Java Kapok, the Long Forgotten Excellence: Years ago, once Ceiba pentandra trees (Java Kapok trees) bloomed, people would consider it the beginning of wet season. Likewise, the beginning of dry season was marked by the breaking of Kapok fruit shells, thus the wind would blow the soft and smooth kapok through the air.
However, those natural signs are rarely spotted today. As the climate changes, heavy rain might come during dry season. One example was when heavy rain poured over Semarang last August, leaving puddles around its city corners.
In fact, nature has changed. Once, we could easily spot Kapok trees along the streets to villages. This natural richness has contributed to incise the world well-known Java Kapok. However, today, even in the regions once Kapok trees were abundantly grown such as Pati, Kudus, and Jepara, Ceiba trees are no longer spotted as many as they used to be. “Years ago, Muria mountain was overgrown with Ceiba trees”, said Mustaqim, a villager from Terban, Pati Regency, Central Java.
Under colonialism governance, this commodity (kapok) was exported as one of the most favourable product throughout the world. Not only its Kapok fruit, but also the oil made from its seeds were exported. Kapok forests were also preserved during the time, unlike today, where mountain slopes around Pati and its surroundings are merely barren land.
It is known statistically that the amount of plantation in Pati gradually declined within the recent three years. This declining has certainly affected productivity.
In 2004, Kapok plantation reached the total area of 17,870 hectares with its production total reaching 8,370.71 tons. Its productivity level was 550 kg per hectare. The following year its total production area has decreased for 1,386 hectares leaving only 16,484 hectares. This declining has influenced its production lever in 2005 which was only 8,344.15 tons. In 2006, slight decreasing occurred leaving only 16,330 hectares. This also reduced the production level by 119,31 tons.

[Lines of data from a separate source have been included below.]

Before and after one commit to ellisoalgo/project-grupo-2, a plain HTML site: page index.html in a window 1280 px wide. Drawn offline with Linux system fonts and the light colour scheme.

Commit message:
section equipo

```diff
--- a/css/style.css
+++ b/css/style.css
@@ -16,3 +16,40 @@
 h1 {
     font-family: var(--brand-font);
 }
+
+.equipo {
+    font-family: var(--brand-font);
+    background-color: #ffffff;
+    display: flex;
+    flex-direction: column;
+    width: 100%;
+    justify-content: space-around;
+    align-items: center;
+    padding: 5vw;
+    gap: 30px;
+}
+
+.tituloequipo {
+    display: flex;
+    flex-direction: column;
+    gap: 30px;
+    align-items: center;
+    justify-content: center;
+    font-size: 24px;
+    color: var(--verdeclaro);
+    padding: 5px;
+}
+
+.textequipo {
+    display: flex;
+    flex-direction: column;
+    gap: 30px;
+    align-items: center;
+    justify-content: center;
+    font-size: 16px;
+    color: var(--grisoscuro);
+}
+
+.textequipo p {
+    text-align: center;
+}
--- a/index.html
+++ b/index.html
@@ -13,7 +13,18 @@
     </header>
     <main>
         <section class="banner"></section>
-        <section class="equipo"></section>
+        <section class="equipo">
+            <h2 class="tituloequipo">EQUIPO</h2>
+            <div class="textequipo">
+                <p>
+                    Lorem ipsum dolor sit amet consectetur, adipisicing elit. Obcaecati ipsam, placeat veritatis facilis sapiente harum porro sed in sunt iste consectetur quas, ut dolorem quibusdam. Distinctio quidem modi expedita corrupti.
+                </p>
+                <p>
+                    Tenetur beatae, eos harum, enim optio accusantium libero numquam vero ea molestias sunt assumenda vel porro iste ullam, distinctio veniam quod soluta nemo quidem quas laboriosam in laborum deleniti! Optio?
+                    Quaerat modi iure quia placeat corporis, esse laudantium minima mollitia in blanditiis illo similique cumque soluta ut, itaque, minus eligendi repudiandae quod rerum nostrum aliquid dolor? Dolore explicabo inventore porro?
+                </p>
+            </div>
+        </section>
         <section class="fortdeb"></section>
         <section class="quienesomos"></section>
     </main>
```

According to Santoso, a Kapok producer from Karaban Village, Pati, one contributing factor is the logging and cutting for Kapok trees to be used as building materials. Limited supplies require producers to mix their Kapok with Kapok imported from Thailand.
Furthermore, Kapok seeds oil factories in Kauman Village, Juwana District, Pati Regency has stopped operating. Factory owner Tio Hien Thwan forcedly closed his business due to raw materials scarcity since the last two years. During its success time and when materials were abundant, this factory could process 24 tons of Kapok per day. Today, the factory was abandoned and its 10 processing machines are left to spider webs. Whereas, when it was fully operating, this factory would hire at least 30 workers. Kapok Oil Supplier
This factory was originally producing nut oil since its establishment in 1937. Since 1971, t
hey started producing Kapok seeds oil. Of course, raw materials were abundantly provided throughout Muria mountain slopes were kapok were overgrown. Kapok trees were also easily found along streets in Trungkal, Tayu, or Bangsri. “However, today most of the plants were cut for building materials. Most of the surviving Kapok processing factories nowadays are small scale home industries, such as those in Karaban”, said Agus Pramukajaya, who used to manage Kapok seeds oil production in THT.
Agus explained that raw materials flow has faltered since five years ago. Raw materials supplies declined due to the logging of Kapok trees. “People chose to plant cassava. The growth of Kapok trees would obstruct sun lights to reach cassava trees. Therefore Kapok trees should be cut. People prefer planting cassava for its faster harvesting”, Agus stated. According to him, of all 24 tons Kapok seeds to be processed in THT factory, only 14 percent of that amount would become Kapok Seed oil.
KAPOK SEED OIL PROCESSING